◆ **Task to carry out**
Once you have read the data below, write it all out exactly.

◆ **Provided information**
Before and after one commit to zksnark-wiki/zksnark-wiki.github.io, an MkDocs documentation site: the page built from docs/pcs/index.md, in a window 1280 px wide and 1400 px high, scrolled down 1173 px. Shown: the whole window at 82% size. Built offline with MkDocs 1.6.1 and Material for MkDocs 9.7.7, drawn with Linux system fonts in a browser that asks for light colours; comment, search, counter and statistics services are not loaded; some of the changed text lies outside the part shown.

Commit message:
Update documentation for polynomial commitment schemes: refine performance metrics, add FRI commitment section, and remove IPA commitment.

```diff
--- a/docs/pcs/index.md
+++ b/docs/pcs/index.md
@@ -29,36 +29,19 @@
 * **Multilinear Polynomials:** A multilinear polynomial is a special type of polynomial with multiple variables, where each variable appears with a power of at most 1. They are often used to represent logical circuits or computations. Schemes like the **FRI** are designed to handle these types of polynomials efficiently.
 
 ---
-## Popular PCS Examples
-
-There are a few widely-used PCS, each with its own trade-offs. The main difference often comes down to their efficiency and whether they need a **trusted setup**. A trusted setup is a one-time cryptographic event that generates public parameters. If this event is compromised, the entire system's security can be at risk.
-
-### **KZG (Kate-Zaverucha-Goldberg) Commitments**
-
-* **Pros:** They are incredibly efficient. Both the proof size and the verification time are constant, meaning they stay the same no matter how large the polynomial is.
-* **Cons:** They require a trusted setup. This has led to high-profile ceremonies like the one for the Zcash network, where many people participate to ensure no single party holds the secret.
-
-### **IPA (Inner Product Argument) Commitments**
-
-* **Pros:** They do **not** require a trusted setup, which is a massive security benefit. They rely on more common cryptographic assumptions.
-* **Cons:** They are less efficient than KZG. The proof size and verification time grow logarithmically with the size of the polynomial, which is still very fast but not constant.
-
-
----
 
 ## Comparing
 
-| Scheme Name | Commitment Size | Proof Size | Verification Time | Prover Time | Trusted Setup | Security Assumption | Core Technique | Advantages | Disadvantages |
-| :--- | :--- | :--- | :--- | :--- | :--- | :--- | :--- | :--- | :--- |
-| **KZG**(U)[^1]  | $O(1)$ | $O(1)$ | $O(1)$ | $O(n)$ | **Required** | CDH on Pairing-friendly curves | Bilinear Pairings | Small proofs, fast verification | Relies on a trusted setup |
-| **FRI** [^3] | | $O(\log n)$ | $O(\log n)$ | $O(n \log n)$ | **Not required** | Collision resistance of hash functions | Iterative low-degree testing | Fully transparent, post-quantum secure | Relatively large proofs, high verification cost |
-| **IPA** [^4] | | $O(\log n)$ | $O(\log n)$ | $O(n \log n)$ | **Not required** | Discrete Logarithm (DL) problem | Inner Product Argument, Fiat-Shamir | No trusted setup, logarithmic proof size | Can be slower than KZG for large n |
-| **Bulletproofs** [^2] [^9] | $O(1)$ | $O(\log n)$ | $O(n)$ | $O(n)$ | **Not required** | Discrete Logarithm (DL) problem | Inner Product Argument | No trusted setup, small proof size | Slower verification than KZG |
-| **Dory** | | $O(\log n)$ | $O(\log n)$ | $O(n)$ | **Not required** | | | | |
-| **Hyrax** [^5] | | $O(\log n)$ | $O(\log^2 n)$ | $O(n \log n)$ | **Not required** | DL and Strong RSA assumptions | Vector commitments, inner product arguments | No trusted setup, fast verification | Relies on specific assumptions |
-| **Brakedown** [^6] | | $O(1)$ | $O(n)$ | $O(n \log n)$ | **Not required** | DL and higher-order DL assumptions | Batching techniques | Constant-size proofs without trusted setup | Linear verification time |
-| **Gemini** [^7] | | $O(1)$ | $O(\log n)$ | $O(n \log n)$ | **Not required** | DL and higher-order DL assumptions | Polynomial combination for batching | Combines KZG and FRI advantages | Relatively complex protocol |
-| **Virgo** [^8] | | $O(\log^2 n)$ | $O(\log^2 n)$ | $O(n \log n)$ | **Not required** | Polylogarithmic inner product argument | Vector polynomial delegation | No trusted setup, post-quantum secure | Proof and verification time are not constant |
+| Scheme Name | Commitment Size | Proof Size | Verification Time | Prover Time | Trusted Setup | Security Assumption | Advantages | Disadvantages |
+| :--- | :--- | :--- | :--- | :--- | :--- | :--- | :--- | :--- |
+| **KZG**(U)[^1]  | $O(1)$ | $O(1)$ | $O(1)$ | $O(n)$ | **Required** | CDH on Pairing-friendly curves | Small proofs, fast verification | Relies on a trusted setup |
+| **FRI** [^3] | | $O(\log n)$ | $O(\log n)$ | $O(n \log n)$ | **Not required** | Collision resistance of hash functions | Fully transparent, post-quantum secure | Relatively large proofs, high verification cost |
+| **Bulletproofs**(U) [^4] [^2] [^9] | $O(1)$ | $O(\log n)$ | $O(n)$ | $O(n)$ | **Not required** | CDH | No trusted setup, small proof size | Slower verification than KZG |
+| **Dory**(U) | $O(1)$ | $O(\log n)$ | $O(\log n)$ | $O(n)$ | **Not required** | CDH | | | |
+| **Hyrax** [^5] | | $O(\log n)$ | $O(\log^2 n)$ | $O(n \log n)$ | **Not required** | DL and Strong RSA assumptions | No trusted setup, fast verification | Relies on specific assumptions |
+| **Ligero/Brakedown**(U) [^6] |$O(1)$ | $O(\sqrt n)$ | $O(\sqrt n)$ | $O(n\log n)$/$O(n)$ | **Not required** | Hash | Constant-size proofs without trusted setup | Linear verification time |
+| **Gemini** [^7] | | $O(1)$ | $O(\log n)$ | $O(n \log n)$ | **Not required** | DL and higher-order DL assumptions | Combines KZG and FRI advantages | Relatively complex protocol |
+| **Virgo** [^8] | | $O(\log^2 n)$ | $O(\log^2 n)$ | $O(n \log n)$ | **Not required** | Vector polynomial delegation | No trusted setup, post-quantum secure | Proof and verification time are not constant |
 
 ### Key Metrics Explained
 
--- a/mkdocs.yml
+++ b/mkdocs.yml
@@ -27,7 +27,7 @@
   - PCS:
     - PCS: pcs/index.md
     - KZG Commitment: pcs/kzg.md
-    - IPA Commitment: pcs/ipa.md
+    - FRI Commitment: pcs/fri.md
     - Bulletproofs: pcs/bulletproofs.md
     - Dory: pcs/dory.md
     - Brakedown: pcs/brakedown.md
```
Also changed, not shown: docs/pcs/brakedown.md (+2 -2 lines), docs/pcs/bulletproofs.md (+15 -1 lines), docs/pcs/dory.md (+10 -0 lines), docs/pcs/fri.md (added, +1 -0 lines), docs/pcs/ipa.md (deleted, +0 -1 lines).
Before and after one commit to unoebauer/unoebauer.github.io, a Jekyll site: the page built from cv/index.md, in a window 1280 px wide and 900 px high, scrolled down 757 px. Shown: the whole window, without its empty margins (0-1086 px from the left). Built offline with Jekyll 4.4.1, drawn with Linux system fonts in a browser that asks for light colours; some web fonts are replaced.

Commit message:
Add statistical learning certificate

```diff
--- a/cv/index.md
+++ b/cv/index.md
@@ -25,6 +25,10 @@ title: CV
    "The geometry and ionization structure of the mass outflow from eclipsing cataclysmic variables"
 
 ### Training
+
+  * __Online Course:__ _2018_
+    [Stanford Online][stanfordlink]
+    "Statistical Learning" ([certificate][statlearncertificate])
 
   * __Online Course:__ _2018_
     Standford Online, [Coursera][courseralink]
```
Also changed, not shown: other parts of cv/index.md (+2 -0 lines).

◆ **Exercise answer**
Before and after one commit to zksnark-wiki/zksnark-wiki.github.io, an MkDocs documentation site: the page built from docs/pcs/index.md, in a window 1280 px wide and 1400 px high, scrolled down 1173 px. Shown: the whole window at 82% size. Built offline with MkDocs 1.6.1 and Material for MkDocs 9.7.7, drawn with Linux system fonts in a browser that asks for light colours; comment, search, counter and statistics services are not loaded; some of the changed text lies outside the part shown.

Commit message:
Update documentation for polynomial commitment schemes: refine performance metrics, add FRI commitment section, and remove IPA commitment.

```diff
--- a/docs/pcs/index.md
+++ b/docs/pcs/index.md
@@ -29,36 +29,19 @@
 * **Multilinear Polynomials:** A multilinear polynomial is a special type of polynomial with multiple variables, where each variable appears with a power of at most 1. They are often used to represent logical circuits or computations. Schemes like the **FRI** are designed to handle these types of polynomials efficiently.
 
 ---
-## Popular PCS Examples
-
-There are a few widely-used PCS, each with its own trade-offs. The main difference often comes down to their efficiency and whether they need a **trusted setup**. A trusted setup is a one-time cryptographic event that generates public parameters. If this event is compromised, the entire system's security can be at risk.
-
-### **KZG (Kate-Zaverucha-Goldberg) Commitments**
-
-* **Pros:** They are incredibly efficient. Both the proof size and the verification time are constant, meaning they stay the same no matter how large the polynomial is.
-* **Cons:** They require a trusted setup. This has led to high-profile ceremonies like the one for the Zcash network, where many people participate to ensure no single party holds the secret.
-
-### **IPA (Inner Product Argument) Commitments**
-
-* **Pros:** They do **not** require a trusted setup, which is a massive security benefit. They rely on more common cryptographic assumptions.
-* **Cons:** They are less efficient than KZG. The proof size and verification time grow logarithmically with the size of the polynomial, which is still very fast but not constant.
-
-
----
 
 ## Comparing
 
-| Scheme Name | Commitment Size | Proof Size | Verification Time | Prover Time | Trusted Setup | Security Assumption | Core Technique | Advantages | Disadvantages |
-| :--- | :--- | :--- | :--- | :--- | :--- | :--- | :--- | :--- | :--- |
-| **KZG**(U)[^1]  | $O(1)$ | $O(1)$ | $O(1)$ | $O(n)$ | **Required** | CDH on Pairing-friendly curves | Bilinear Pairings | Small proofs, fast verification | Relies on a trusted setup |
-| **FRI** [^3] | | $O(\log n)$ | $O(\log n)$ | $O(n \log n)$ | **Not required** | Collision resistance of hash functions | Iterative low-degree testing | Fully transparent, post-quantum secure | Relatively large proofs, high verification cost |
-| **IPA** [^4] | | $O(\log n)$ | $O(\log n)$ | $O(n \log n)$ | **Not required** | Discrete Logarithm (DL) problem | Inner Product Argument, Fiat-Shamir | No trusted setup, logarithmic proof size | Can be slower than KZG for large n |
-| **Bulletproofs** [^2] [^9] | $O(1)$ | $O(\log n)$ | $O(n)$ | $O(n)$ | **Not required** | Discrete Logarithm (DL) problem | Inner Product Argument | No trusted setup, small proof size | Slower verification than KZG |
-| **Dory** | | $O(\log n)$ | $O(\log n)$ | $O(n)$ | **Not required** | | | | |
-| **Hyrax** [^5] | | $O(\log n)$ | $O(\log^2 n)$ | $O(n \log n)$ | **Not required** | DL and Strong RSA assumptions | Vector commitments, inner product arguments | No trusted setup, fast verification | Relies on specific assumptions |
-| **Brakedown** [^6] | | $O(1)$ | $O(n)$ | $O(n \log n)$ | **Not required** | DL and higher-order DL assumptions | Batching techniques | Constant-size proofs without trusted setup | Linear verification time |
-| **Gemini** [^7] | | $O(1)$ | $O(\log n)$ | $O(n \log n)$ | **Not required** | DL and higher-order DL assumptions | Polynomial combination for batching | Combines KZG and FRI advantages | Relatively complex protocol |
-| **Virgo** [^8] | | $O(\log^2 n)$ | $O(\log^2 n)$ | $O(n \log n)$ | **Not required** | Polylogarithmic inner product argument | Vector polynomial delegation | No trusted setup, post-quantum secure | Proof and verification time are not constant |
+| Scheme Name | Commitment Size | Proof Size | Verification Time | Prover Time | Trusted Setup | Security Assumption | Advantages | Disadvantages |
+| :--- | :--- | :--- | :--- | :--- | :--- | :--- | :--- | :--- |
+| **KZG**(U)[^1]  | $O(1)$ | $O(1)$ | $O(1)$ | $O(n)$ | **Required** | CDH on Pairing-friendly curves | Small proofs, fast verification | Relies on a trusted setup |
+| **FRI** [^3] | | $O(\log n)$ | $O(\log n)$ | $O(n \log n)$ | **Not required** | Collision resistance of hash functions | Fully transparent, post-quantum secure | Relatively large proofs, high verification cost |
+| **Bulletproofs**(U) [^4] [^2] [^9] | $O(1)$ | $O(\log n)$ | $O(n)$ | $O(n)$ | **Not required** | CDH | No trusted setup, small proof size | Slower verification than KZG |
+| **Dory**(U) | $O(1)$ | $O(\log n)$ | $O(\log n)$ | $O(n)$ | **Not required** | CDH | | | |
+| **Hyrax** [^5] | | $O(\log n)$ | $O(\log^2 n)$ | $O(n \log n)$ | **Not required** | DL and Strong RSA assumptions | No trusted setup, fast verification | Relies on specific assumptions |
+| **Ligero/Brakedown**(U) [^6] |$O(1)$ | $O(\sqrt n)$ | $O(\sqrt n)$ | $O(n\log n)$/$O(n)$ | **Not required** | Hash | Constant-size proofs without trusted setup | Linear verification time |
+| **Gemini** [^7] | | $O(1)$ | $O(\log n)$ | $O(n \log n)$ | **Not required** | DL and higher-order DL assumptions | Combines KZG and FRI advantages | Relatively complex protocol |
+| **Virgo** [^8] | | $O(\log^2 n)$ | $O(\log^2 n)$ | $O(n \log n)$ | **Not required** | Vector polynomial delegation | No trusted setup, post-quantum secure | Proof and verification time are not constant |
 
 ### Key Metrics Explained
 
--- a/mkdocs.yml
+++ b/mkdocs.yml
@@ -27,7 +27,7 @@
   - PCS:
     - PCS: pcs/index.md
     - KZG Commitment: pcs/kzg.md
-    - IPA Commitment: pcs/ipa.md
+    - FRI Commitment: pcs/fri.md
     - Bulletproofs: pcs/bulletproofs.md
     - Dory: pcs/dory.md
     - Brakedown: pcs/brakedown.md
```
Also changed, not shown: docs/pcs/brakedown.md (+2 -2 lines), docs/pcs/bulletproofs.md (+15 -1 lines), docs/pcs/dory.md (+10 -0 lines), docs/pcs/fri.md (added, +1 -0 lines), docs/pcs/ipa.md (deleted, +0 -1 lines).
Before and after one commit to unoebauer/unoebauer.github.io, a Jekyll site: the page built from cv/index.md, in a window 1280 px wide and 900 px high, scrolled down 757 px. Shown: the whole window, without its empty margins (0-1086 px from the left). Built offline with Jekyll 4.4.1, drawn with Linux system fonts in a browser that asks for light colours; some web fonts are replaced.

Commit message:
Add statistical learning certificate

```diff
--- a/cv/index.md
+++ b/cv/index.md
@@ -25,6 +25,10 @@ title: CV
    "The geometry and ionization structure of the mass outflow from eclipsing cataclysmic variables"
 
 ### Training
+
+  * __Online Course:__ _2018_
+    [Stanford Online][stanfordlink]
+    "Statistical Learning" ([certificate][statlearncertificate])
 
   * __Online Course:__ _2018_
     Standford Online, [Coursera][courseralink]
```
Also changed, not shown: other parts of cv/index.md (+2 -0 lines).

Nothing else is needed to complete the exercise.